George Cross is a brilliant detective in the Somerset and Avon police force, based in the Major Crimes Unit (MCU) in Bristol. He is a detective sergeant which surprises some people. Why hasn’t he been promoted at his age, is the question most often asked. The truth is that Cross is very happy with the level he finds himself at. He doesn’t want the extra responsibilities that come with a higher rank. Doesn’t want to be in charge of a team of other police officers. He doesn’t like crowds, not even crowded rooms. He can’t tolerate noise. His people skills are so negligible as to be almost non-existent. These idiosyncrasies and his diffident manner are excused by his superiors because of his astonishing success rate. He has the highest conviction rate in the force – conviction, not arrest. These are cases that have gone to court and resulted in a conviction. This is because Cross is thorough, methodical and doggedly persistent. This means his chains of custody, evidence and procedure are all done by the book. Absolutely. No wiggle room for him. His paperwork is immaculate and the cases he presents are as close to watertight as is possible. He can’t rest until he has discovered the real truth, not the convenient truth. He has a need for justice to be served. This is why a prosecuting barrister will beam from ear to ear if Cross’s name is on his case file. He or she will know that they are already a step ahead of the defence and that their job is to present the facts convincingly to the jury in the way Cross has delivered them. This alone will leave the jury no choice but to convict.

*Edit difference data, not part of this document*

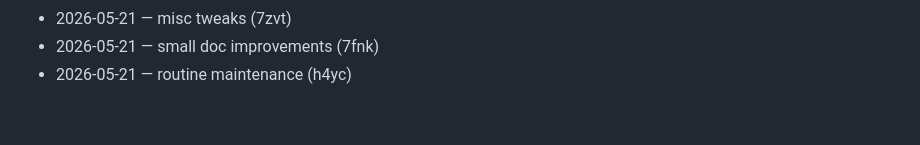
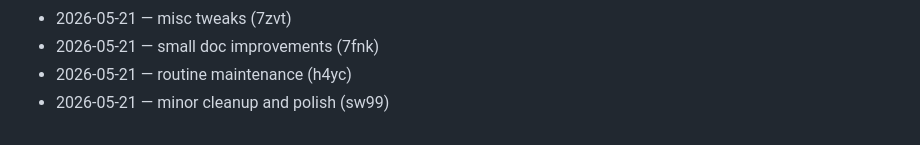
Before and after one commit to dhitalmonster-hub/emoji-react, a Markdown page: CHANGELOG.md, the part around the change. Drawn GitHub-style.

Commit message:
docs(changelog): daily entry

```diff
--- a/CHANGELOG.md
+++ b/CHANGELOG.md
@@ -76,3 +76,4 @@
 - 2026-05-21 — misc tweaks (7zvt)
 - 2026-05-21 — small doc improvements (7fnk)
 - 2026-05-21 — routine maintenance (h4yc)
+- 2026-05-21 — minor cleanup and polish (sw99)
```
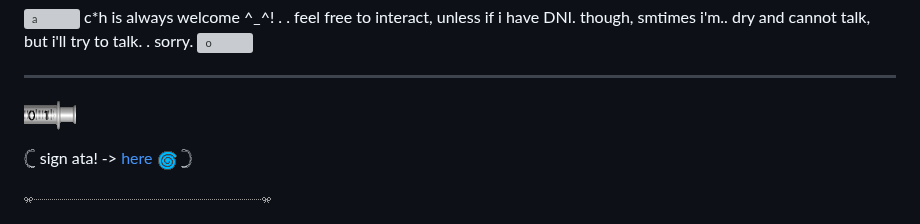
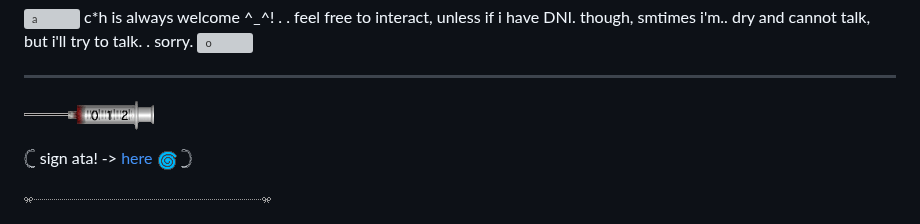
Before and after one commit to tornmask/tornmask, a Markdown page: README.md, the part around the change. Rendered like a GitHub page; grey boxes are pictures that could not be loaded.

```diff
--- a/README.md
+++ b/README.md
@@ -36,7 +36,7 @@
 
 <p align=center
 
-![o](0.gif)![Alt text](1.gif)![o](piston-right.gif)
+![p](piston-left.gif)![o](0.gif)![Alt text](1.gif)![o](2.gif)![o](piston-right.gif)
 
 <p align=center
 
```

While his colleagues often find him difficult and socially awkward, many of them are getting used to his ways. They come to realise that his way of thinking about a case is completely different to theirs and while difficult to fathom at first, he is invariably successful. They have a lot to learn from him. Not all of them, though. Some positively dislike him.
All of this is because George Cross is on the spectrum. He has Asperger’s syndrome, or Autism spectrum condition as some people prefer to refer to it after the revelation in 2018 of Hans Asperger’s links with the Nazi regime in the second world war. Many of the great detectives we all love, from Dupin to Sherlock and Poirot have something in common, other than just their deductive powers. They are all, to some extent, in my opinion, on the autistic spectrum. I decided my character would also be on the spectrum but unlike the detectives mentioned above it would not only be acknowledged but also central to the way he worked. Autism, particularly Asperger’s, has always interested me. I set about researching it in depth over a period of a couple of years and met world-leading experts in the field. I wanted this to be an accurate portrayal of someone, both socially and at work. Also, of a detective for whom his condition is his gift. He analyses things in a different way to his colleagues around him.
Writing Cross is a challenge because of the way he works. He deals with the evidence in front of him. There are rules for writing him which have to be adhered to. He doesn’t hypothesise or come up with theories regarding a case but is happy to let others do it. He doesn’t have gut instincts about cases. He’s interested in patterns. Patterns of behaviour, patterns of events, patterns of correspondence. But what interests him most is when those patterns are interrupted. When the logic of something is broken he wants to know why. It is often in these small details, that others tend to overlook, that he finds the answers to his cases. It’s precisely because he is so wedded to logic in his own life and his regimented routine that he finds it easy to find the lapses in it in others. His perspective is therefore unique.
I’ve come to love my characters especially Cross. I root for him even when he is at his most confounding and irritating and hope readers will feel the same way.